Clover and timothy are the most important hay crops grown in Iowa. The census of 1905 gives the area devoted to the growing of red clover in the state as 237,309 acres; of timothy as 3,642,424 acres. These figures do not Include the area devoted to minor clover crops such as alsike and white clover. It may be said, however, that only a small area in the state is devoted to the growing of the former. The white clover crop covers a much larger area than any other of the leguminous plants. It is, however, seldom sown as a forage crop, but it is largely spontaneous in pastures. Borne seasons it is abundant and in others it Constitutes only a small part of the forage in pastures. In addition to its use for this purpose it is sown in lawns as a nurse crop. Alfalfa is cultivated only to a limited extent in Iowa; the area thus devoted is not ascertainable, but is small. The demand for alfalfa seed is continually increasing, largely because of the success attending its cultivation in suitable soils and locations.
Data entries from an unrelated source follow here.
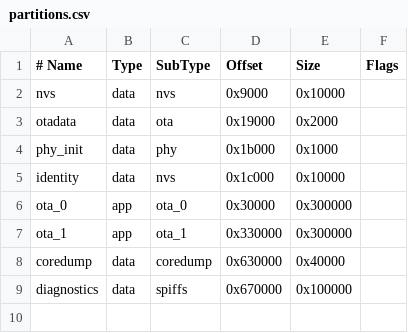
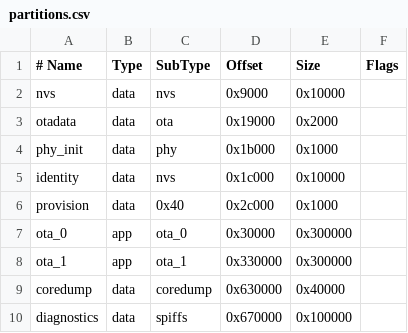
Before and after one commit to FlyingRC-Official/AirLink, a CSV file: partitions.csv, drawn as a sheet.

```diff
--- a/partitions.csv
+++ b/partitions.csv
@@ -5,2 +5,3 @@ phy_init,    data, phy,      0x1b000,  0x1000,
 identity,    data, nvs,      0x1c000,  0x10000,
+provision,   data, 0x40,     0x2c000,  0x1000,
 ota_0,       app,  ota_0,    0x30000,  0x300000,
```
Also changed, not shown: 45 other files.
This success has induced a large number of farmers to try it in an experimental way.
Pammel, L. H.; Buchanan, R. E.; and King, Charlotte M.
"The vitality, adulteration and impurities of Clover, Alfalfa and Timothy seed for sale in Iowa in 1906.,"
Bulletin: Vol. 8
, Article 1.
Available at: https://lib.dr.iastate.edu/bulletin/vol8/iss88/1